A beginner’s guide to African handshakes


Just how do you shake hands in Africa? Australian traveller Liam Walls became increasingly baffled by handshake protocol as he made his way down the continent – but by the time he reached Zambia he reckoned he’d grasped the basics.

Handshake--shutterstock_15588109If you are in any way averse to shaking hands, then perhaps Zambia isn’t for you. It is not just how often you’ll need to perform this act but also the sheer number of variations that you’ll have to negotiate. Inexperience can lead to many an awkward introduction and, as with dancing, if you don’t know the moves, you may end up fumbling and fondling rather than achieving the perfectly choreographed embrace. Here I have taken the liberty of compiling a list of the most common handshakes the first-timer is likely to encounter. They vary in difficulty and can be combined in various ways. And don’t forget: it’s always right hand only. (Sorry, lefties.)

Slapper starting move; difficulty 6/10
Very common. Lift your arm high, grin wildly and bring it down with force into your partner’s outstretched hand. If you’re on the receiving end (as is likely), just present your hand as a landing pad. What happens after the hands make contact is anyone’s guess.

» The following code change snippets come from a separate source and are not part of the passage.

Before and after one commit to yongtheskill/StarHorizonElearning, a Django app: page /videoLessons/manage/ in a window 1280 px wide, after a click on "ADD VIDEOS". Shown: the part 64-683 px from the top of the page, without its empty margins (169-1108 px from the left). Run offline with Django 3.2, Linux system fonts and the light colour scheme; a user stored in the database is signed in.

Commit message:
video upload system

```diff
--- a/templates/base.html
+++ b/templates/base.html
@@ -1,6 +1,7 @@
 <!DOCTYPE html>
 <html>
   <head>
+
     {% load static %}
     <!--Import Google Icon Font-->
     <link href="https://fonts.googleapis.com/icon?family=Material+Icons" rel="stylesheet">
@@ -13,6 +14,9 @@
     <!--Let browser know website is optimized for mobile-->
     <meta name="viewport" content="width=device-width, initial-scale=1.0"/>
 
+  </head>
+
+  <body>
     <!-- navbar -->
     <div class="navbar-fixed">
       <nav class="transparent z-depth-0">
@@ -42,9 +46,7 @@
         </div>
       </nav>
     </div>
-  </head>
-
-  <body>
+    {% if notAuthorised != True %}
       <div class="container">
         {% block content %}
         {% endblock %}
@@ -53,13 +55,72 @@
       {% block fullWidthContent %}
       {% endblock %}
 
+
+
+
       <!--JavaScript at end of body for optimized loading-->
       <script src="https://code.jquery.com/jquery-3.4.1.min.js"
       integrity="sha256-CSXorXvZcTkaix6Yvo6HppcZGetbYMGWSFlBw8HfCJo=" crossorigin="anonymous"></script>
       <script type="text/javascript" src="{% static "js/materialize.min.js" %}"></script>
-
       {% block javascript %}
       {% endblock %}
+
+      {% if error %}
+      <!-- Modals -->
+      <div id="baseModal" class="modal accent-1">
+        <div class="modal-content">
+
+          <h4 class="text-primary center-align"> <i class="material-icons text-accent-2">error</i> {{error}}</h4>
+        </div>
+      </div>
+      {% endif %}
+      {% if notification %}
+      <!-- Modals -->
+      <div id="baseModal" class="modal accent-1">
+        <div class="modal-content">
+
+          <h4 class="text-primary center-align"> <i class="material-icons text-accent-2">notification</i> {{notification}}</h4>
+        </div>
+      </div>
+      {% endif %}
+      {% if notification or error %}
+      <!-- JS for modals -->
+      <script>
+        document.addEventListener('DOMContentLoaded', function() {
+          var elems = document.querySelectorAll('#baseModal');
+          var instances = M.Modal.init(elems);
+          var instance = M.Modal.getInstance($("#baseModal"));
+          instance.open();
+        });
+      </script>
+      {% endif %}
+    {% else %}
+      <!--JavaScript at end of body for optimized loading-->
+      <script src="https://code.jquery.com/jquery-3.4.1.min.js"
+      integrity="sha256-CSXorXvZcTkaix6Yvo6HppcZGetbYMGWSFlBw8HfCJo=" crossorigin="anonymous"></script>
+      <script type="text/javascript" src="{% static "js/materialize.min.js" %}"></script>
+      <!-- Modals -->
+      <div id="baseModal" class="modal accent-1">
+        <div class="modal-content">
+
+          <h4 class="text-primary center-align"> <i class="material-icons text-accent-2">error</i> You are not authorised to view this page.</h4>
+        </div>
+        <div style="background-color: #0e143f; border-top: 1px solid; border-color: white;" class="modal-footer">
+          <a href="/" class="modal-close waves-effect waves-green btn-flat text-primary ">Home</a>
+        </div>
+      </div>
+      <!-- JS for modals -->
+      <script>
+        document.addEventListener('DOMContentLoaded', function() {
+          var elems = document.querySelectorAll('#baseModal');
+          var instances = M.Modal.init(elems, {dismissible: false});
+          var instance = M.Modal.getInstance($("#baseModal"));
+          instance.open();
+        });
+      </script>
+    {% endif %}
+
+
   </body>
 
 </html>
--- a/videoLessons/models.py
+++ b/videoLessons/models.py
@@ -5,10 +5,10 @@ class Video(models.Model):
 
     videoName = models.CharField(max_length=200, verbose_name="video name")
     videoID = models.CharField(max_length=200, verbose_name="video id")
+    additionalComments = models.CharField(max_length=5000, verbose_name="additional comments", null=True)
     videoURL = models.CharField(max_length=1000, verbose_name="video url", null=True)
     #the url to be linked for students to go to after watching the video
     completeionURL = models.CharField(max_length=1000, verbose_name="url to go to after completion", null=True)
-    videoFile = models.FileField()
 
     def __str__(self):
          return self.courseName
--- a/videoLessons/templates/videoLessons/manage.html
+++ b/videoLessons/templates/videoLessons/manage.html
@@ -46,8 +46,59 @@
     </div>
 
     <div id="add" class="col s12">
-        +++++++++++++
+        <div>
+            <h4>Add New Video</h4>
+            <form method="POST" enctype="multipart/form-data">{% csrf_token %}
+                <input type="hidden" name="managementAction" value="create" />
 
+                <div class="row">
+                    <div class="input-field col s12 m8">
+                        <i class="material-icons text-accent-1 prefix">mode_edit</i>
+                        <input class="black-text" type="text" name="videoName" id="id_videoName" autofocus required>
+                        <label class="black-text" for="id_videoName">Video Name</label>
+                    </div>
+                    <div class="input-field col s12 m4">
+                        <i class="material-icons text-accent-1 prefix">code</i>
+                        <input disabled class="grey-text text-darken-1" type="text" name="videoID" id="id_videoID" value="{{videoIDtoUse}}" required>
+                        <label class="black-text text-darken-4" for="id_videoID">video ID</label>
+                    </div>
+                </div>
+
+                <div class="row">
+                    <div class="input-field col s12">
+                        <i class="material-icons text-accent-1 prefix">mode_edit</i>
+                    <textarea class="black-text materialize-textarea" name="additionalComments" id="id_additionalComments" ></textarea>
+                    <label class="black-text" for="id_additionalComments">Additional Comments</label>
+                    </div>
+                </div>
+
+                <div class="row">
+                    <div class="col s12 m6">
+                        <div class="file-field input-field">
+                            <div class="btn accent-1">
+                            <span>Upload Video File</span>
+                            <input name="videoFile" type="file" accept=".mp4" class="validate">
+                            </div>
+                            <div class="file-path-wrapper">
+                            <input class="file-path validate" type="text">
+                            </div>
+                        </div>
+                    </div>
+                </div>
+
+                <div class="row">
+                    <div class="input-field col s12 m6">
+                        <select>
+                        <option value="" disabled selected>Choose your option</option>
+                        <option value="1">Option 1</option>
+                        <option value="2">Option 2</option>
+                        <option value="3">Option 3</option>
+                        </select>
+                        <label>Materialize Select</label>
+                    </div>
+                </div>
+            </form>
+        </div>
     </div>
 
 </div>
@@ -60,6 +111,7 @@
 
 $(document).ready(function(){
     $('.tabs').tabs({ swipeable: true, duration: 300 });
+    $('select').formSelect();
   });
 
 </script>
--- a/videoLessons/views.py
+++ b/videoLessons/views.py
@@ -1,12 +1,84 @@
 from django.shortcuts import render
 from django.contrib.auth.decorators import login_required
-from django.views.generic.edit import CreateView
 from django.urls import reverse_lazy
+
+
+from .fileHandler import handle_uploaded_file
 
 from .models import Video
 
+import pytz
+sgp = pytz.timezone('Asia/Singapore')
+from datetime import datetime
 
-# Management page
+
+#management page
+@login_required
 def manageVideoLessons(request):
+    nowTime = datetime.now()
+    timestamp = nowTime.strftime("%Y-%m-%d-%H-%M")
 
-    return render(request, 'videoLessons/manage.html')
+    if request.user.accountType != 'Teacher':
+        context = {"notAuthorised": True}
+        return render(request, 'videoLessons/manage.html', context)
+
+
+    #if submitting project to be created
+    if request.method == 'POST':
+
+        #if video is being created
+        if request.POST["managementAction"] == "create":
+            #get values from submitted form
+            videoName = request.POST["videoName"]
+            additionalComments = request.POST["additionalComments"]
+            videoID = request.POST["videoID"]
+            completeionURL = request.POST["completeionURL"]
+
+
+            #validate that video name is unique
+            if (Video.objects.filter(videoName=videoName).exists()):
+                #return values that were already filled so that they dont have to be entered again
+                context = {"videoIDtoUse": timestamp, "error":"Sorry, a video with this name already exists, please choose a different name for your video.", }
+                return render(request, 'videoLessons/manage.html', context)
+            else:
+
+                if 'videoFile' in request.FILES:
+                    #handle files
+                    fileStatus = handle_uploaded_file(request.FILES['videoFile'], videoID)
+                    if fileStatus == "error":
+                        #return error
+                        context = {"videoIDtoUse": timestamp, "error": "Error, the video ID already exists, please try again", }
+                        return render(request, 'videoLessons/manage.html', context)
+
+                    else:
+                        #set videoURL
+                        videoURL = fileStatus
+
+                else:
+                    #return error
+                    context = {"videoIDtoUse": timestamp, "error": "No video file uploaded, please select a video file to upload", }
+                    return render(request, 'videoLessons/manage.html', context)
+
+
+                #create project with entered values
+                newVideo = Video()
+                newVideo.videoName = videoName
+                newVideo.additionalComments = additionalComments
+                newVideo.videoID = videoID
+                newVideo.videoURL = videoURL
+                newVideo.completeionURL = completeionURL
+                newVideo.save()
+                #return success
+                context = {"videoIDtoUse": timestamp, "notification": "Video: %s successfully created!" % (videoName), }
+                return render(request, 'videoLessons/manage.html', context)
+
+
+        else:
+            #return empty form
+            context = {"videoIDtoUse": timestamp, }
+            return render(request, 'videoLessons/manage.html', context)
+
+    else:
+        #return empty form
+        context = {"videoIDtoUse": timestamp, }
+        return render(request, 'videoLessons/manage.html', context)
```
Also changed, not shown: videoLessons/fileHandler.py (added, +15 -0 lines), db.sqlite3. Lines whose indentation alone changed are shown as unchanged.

Switcheroo regular shake; difficulty 6/10
This is one you may be familiar with. The hand orientation is rotated, switched vertically between two positions, either side of the thumb. The prolonged version (let’s call it the ‘extended switcheroo’), much like French cheek-kissing, can lead you to wonder whether it will ever end. Just go with the flow.

Wrist shake casual shake; difficulty 4/10
Are your hands full? Have you been chopping raw meat? Then just limply present your wrist for the grabbing. It’s the handshake equivalent of ‘whassup?’ but don’t let this young-person speak put you off. If a relaxed greeting is what you need, this is the one.

Elbow-hold formal shake; difficulty 4/10
The polar opposite of the wrist shake. If someone deserves your respect, hold your right elbow with your left hand as you shake.

Muffled clap formal flourish; difficulty 6/10
Culturally similar to the elbow-hold, this shake also demonstrates deference. Slightly cup your hands, hold them horizontally, and perform a couple of gentle claps before and after the shake. Lower your head and upper body slightly.

Reverator advanced formal shake; difficulty 8/10
Combine the elbow-hold and the muffled clap to kiss some serious backside. For advanced suck-ups only.

Clicker casual finisher; difficulty 9/10
After the switcheroo, click your fingers around the thumb of your partner’s hand as he does the same around yours. It’s tricky to get proper traction but if you pull this off you achieve ultimate cool.

Thumb slip casual finisher; difficulty 7/10
You might be pulled into this one to finish. Hook fingers, pressing the pad of your thumb against your partner’s. Press and slip your thumbs past each other to complete. No click sound is required, but a big smile and a friendly pat on your partner’s shoulder wouldn’t go amiss.

Extended hold finisher; difficulty 2/10 (physical), 8/10 (psychological)
Don’t be alarmed if, after a shake, your partner doesn’t let go. Relax: it’s just affection and will soon be over. Well, perhaps not soon, but eventually.

Taken from Travel Zambia magazine, edition 7, 2012